by Jamie Ortbal, Staff Writer

National Honors Society (NHS), one of the largest clubs on campus, is part of a national organization largely focused on merit and academic excellence.  Each year, NHS invites sophomores, juniors, and seniors to join the club based on their grades.  There are well over 200 members in the club and each person is required to volunteer 20 hours of their time to tutor other students in tutorial and Homework Club after school.

The goal of NHS tutoring is to provide free tutoring for those who are struggling from students who have excelled in their own classes.  While the intention of this program is very good, the result is sometimes not as successful as one would hope.

“The goal of NHS is to develop a culture of students helping students.  Unfortunately, the concept does not always work out as well as it could,” said Leslie Warkentin, the advisor of the club.   

While there are a number of NHS tutors that are comfortable tutoring and are very helpful, some members of the club find that they are not adequately suited to tutor others.  The fact that they passed or excelled in their own classes does not mean that they remember the material well enough or understood it well enough to teach others.  Some tutors may understand and remember the material, but are just not very good at explaining it to others.

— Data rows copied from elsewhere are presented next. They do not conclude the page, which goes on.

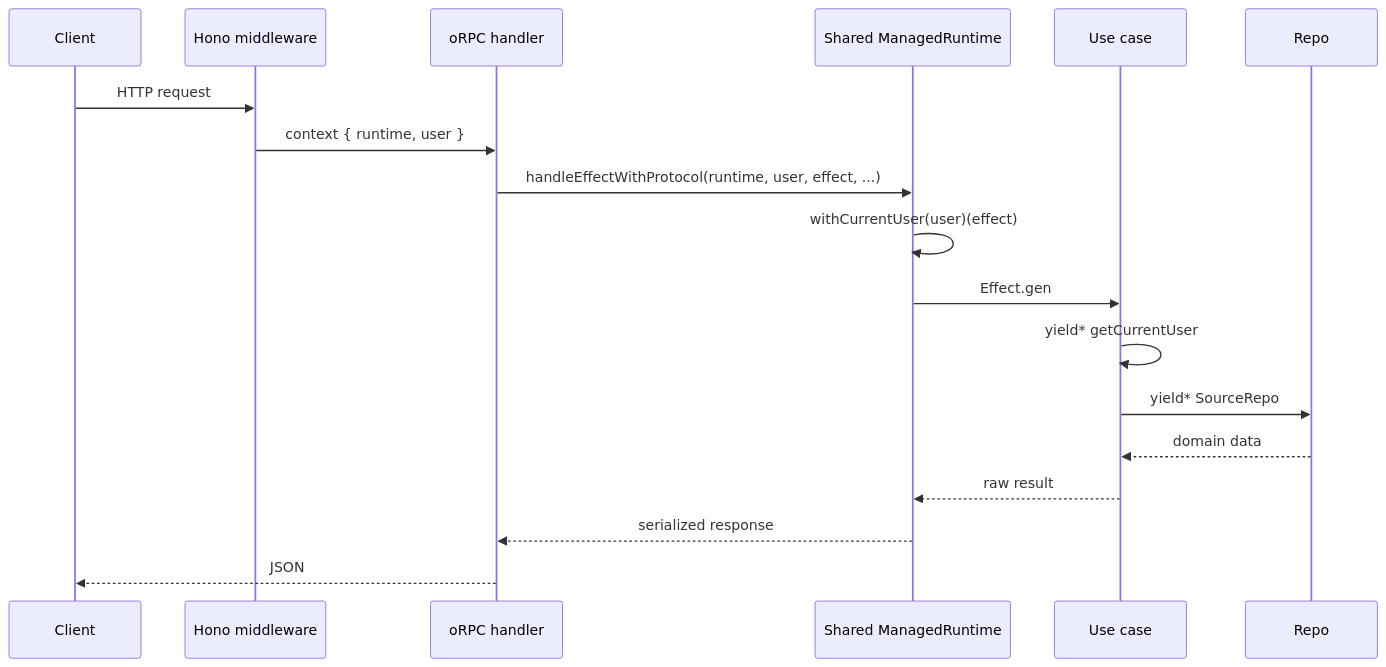
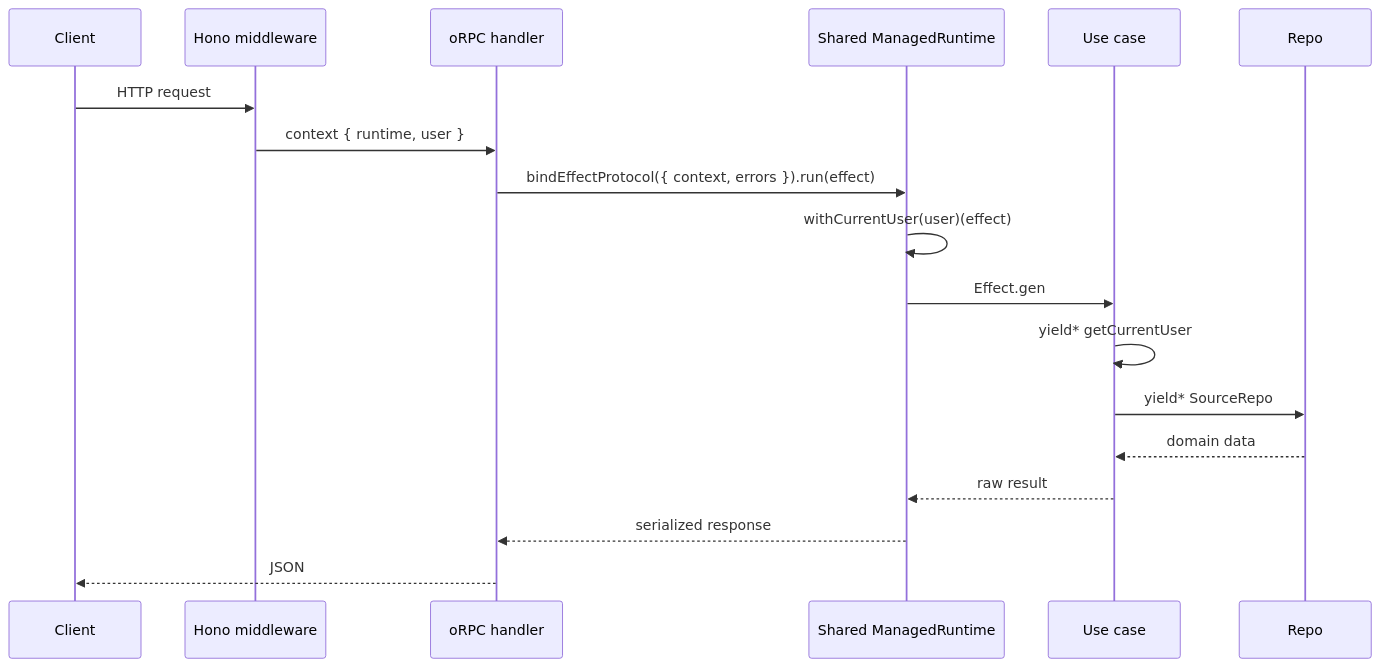
One commit to brandonbryant12/content-studio changed the diagram in docs/patterns/effect-runtime.md. Above: the diagram before and after it, drawn with Mermaid. The commit also changed other lines of this file and 70 other files, not shown here.

````diff
--- a/docs/patterns/effect-runtime.md
+++ b/docs/patterns/effect-runtime.md
@@ -3,21 +3,21 @@
 ```mermaid
 sequenceDiagram
   participant Client
   participant Hono as Hono middleware
   participant Handler as oRPC handler
   participant RT as Shared ManagedRuntime
   participant UC as Use case
   participant Repo
 
   Client->>Hono: HTTP request
   Hono->>Handler: context { runtime, user }
-  Handler->>RT: handleEffectWithProtocol(runtime, user, effect, ...)
+  Handler->>RT: bindEffectProtocol({ context, errors }).run(effect)
   RT->>RT: withCurrentUser(user)(effect)
   RT->>UC: Effect.gen
   UC->>UC: yield* getCurrentUser
   UC->>Repo: yield* SourceRepo
   Repo-->>UC: domain data
   UC-->>RT: raw result
   RT-->>Handler: serialized response
   Handler-->>Client: JSON
 ```
````
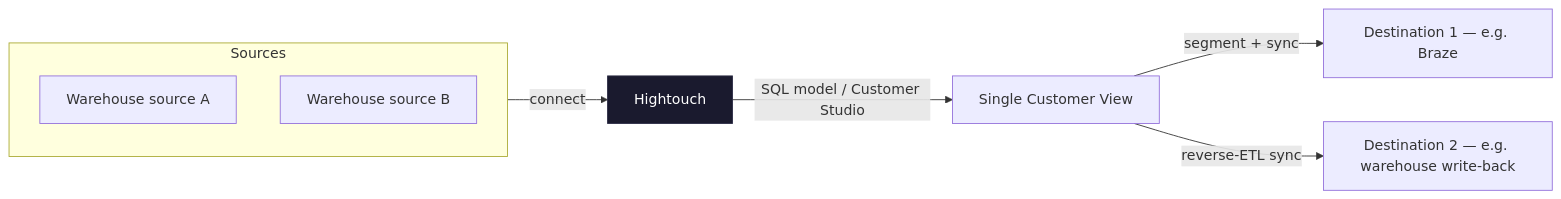
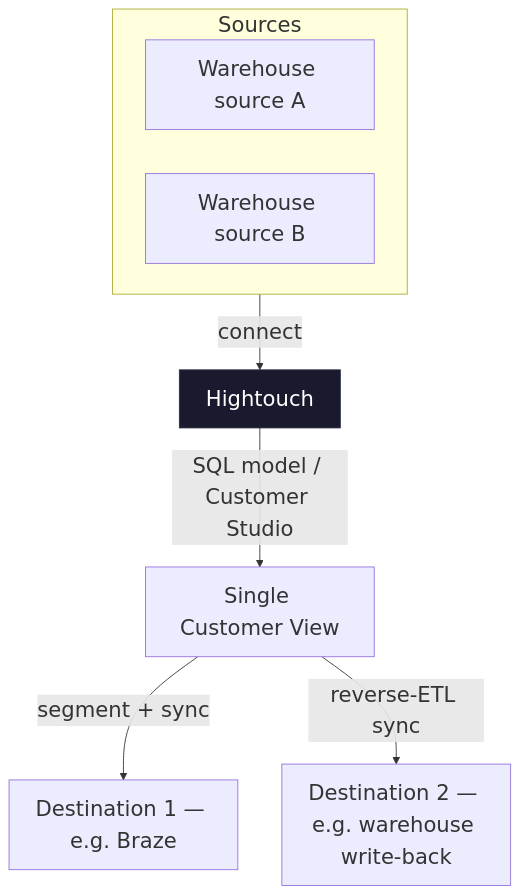
One commit to jc-cd/hightouch-101 changed the diagram in course/diagrams/architecture-overview.md. Above: the diagram before and after it, drawn with Mermaid. The commit also changed 30 other files, not shown here.

````diff
--- a/course/diagrams/architecture-overview.md
+++ b/course/diagrams/architecture-overview.md
@@ -3,14 +3,15 @@
 ```mermaid
-flowchart LR
+%%{init: {"themeVariables": {"fontSize": "24px"}}}%%
+flowchart TB
     subgraph Sources
         A[Warehouse source A]
         B[Warehouse source B]
     end
 
     Sources -->|connect| HT[Hightouch]
     HT -->|SQL model / Customer Studio| SCV[Single Customer View]
     SCV -->|segment + sync| D1[Destination 1 — e.g. Braze]
     SCV -->|reverse-ETL sync| D2[Destination 2 — e.g. warehouse write-back]
 
     style HT fill:#1A1A2E,stroke:#2a2a44,color:#fff
 ```
````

Another issue is that many students with questions about the work in their class prefer to get help directly from the teacher because they are more confident about the accuracy of the information.  They are often not looking for a peer tutor’s help, which makes the tutors who are waiting in the classroom feel awkward.  

And finally, the large number of students in the club in combination with the fairly large number of tutoring hours required results in more tutoring supply than demand.  There are two possible solutions for this issue: one, to reduce the amount of required tutoring hours per student, or, two, to offer club members more volunteer opportunities.

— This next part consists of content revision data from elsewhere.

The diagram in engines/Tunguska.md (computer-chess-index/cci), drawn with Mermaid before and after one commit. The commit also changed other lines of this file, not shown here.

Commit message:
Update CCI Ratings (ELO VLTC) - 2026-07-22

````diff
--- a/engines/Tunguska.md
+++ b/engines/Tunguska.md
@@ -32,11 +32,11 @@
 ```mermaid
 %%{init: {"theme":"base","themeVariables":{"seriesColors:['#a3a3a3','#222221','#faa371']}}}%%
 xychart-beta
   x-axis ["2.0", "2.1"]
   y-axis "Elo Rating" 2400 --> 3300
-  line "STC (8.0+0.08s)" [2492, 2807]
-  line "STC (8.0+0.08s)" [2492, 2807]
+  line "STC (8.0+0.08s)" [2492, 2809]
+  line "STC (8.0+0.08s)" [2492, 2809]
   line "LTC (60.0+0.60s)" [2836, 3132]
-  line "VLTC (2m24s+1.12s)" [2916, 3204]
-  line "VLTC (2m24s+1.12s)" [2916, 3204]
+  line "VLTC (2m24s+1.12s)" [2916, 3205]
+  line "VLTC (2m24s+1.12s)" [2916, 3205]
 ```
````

“There has to be a better way for NHS tutors to be where they are most needed at a predictable level.  Making changes to improve how NHS operates is necessary for NHS to continue to aid the students of Leigh for years to come,” said Logan Williams, senior and co-president of the club.  

Another change that has the potential to improve the function of NHS tutoring is to create another version of Homework Center for tutorial.  Tutors would have a specific place to go to tutor, eliminating some of the awkward experiences they might encounter while tutoring in random classrooms.  Students would also know where to find tutors.  The problem right now is that when students find that a tutorial for one of their challenging classes does not have an environment conducive to learning, they go elsewhere during tutorial.  Because the motivated students do not go to those classes during tutorial, tutors don’t go to those classes either because the people that are there are not looking for help.  The students that want help are not getting matched with tutors who can help them because neither the students nor the tutors attend tutorial in those classes.  Creating a Homework Center during tutorial would eliminate this problem and also allow students and tutors who are unable to stay after school to get help or get tutoring hours.

Over all, NHS tutoring is generally a great concept in theory, but some changes need to be made in order to make it function more effectively.